===== Data for this task
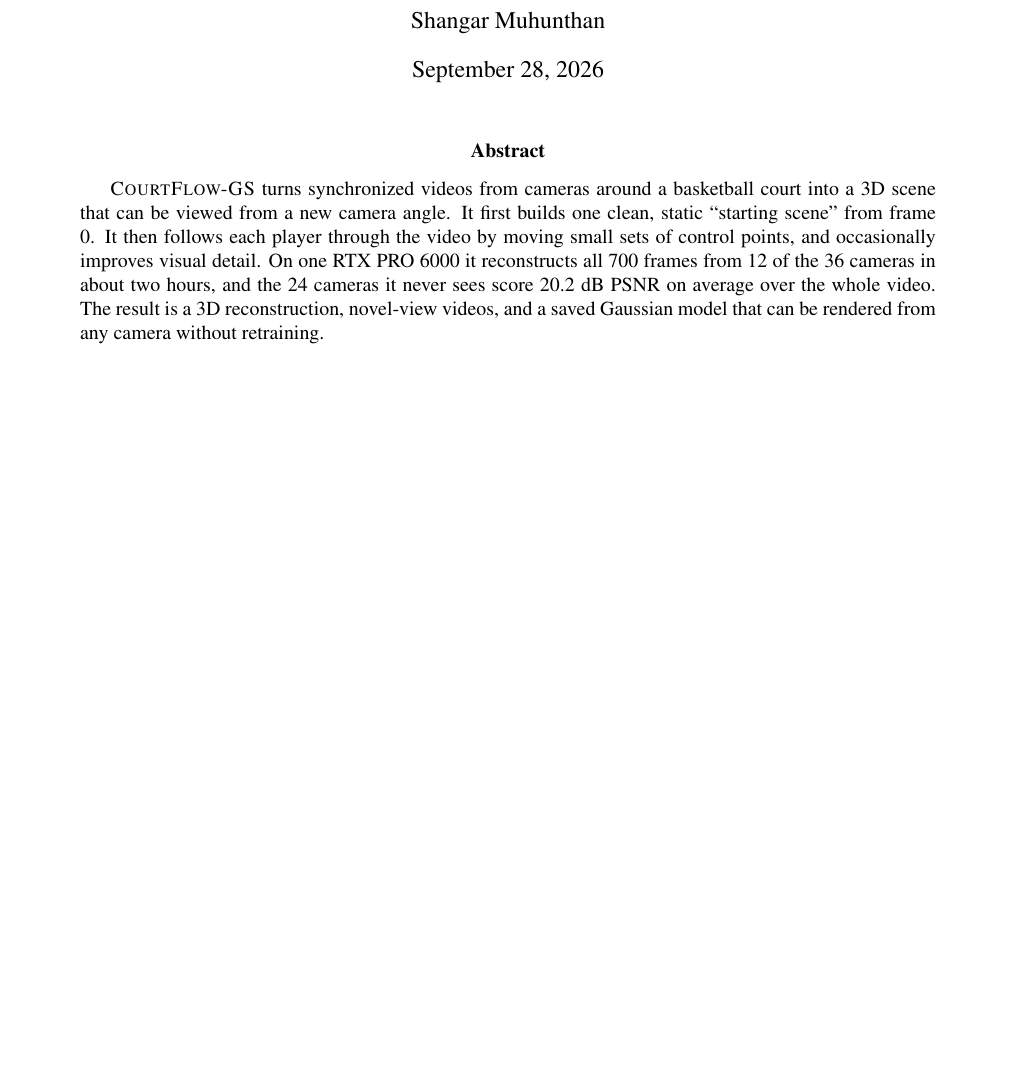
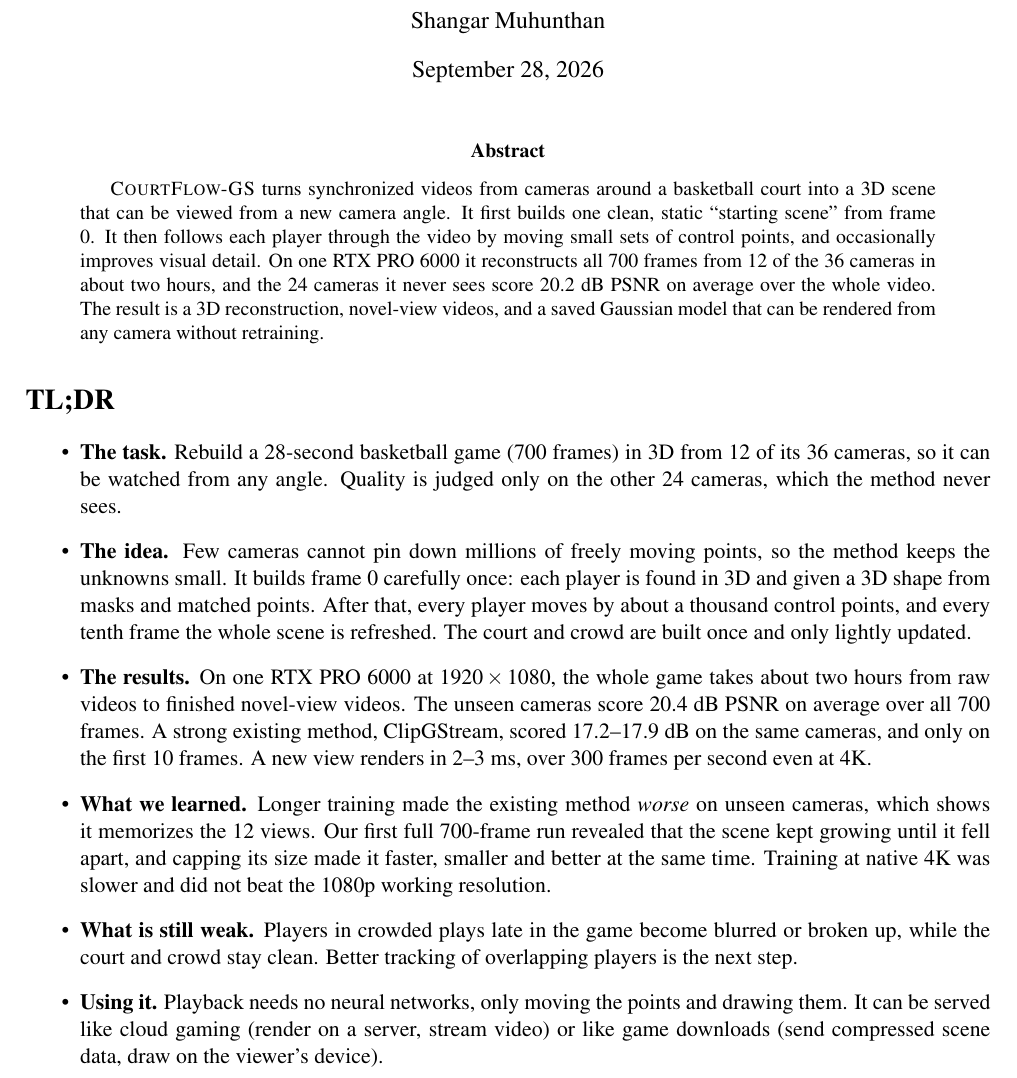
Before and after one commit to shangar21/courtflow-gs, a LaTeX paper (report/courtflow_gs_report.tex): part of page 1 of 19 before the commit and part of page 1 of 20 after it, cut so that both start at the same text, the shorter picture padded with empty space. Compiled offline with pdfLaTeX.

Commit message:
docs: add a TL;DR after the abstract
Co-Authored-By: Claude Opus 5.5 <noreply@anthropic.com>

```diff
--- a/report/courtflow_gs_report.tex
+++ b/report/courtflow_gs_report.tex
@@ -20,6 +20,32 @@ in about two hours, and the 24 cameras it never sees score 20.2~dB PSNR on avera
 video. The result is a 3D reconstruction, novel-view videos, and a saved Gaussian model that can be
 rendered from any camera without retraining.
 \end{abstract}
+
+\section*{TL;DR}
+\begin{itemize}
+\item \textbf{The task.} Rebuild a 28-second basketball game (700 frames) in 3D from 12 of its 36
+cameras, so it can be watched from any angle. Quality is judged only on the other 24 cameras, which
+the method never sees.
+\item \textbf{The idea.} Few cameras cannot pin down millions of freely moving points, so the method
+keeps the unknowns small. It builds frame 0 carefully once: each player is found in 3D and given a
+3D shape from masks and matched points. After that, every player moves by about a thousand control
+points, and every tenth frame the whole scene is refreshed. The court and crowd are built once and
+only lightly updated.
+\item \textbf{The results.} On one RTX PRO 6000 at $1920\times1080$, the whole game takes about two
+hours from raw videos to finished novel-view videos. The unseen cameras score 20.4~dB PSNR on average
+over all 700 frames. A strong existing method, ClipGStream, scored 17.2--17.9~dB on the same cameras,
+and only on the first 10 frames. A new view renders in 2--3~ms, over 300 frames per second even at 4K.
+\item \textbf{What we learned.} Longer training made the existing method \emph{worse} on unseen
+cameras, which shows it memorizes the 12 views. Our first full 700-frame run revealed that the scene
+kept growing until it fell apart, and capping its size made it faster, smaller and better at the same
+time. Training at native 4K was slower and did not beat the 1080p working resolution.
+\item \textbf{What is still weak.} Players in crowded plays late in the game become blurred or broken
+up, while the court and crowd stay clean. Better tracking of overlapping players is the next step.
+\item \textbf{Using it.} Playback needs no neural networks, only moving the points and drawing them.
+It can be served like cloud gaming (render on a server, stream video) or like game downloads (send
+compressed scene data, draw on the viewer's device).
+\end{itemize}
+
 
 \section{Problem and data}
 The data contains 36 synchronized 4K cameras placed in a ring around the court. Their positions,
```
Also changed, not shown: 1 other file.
==========
§ **Task brief**
Go through the listing above and find each line containing the string "frames"; copy those lines.

§ **Answer below**
+\item \textbf{The task.} Rebuild a 28-second basketball game (700 frames) in 3D from 12 of its 36
+over all 700 frames. A strong existing method, ClipGStream, scored 17.2--17.9~dB on the same cameras,
+and only on the first 10 frames. A new view renders in 2--3~ms, over 300 frames per second even at 4K.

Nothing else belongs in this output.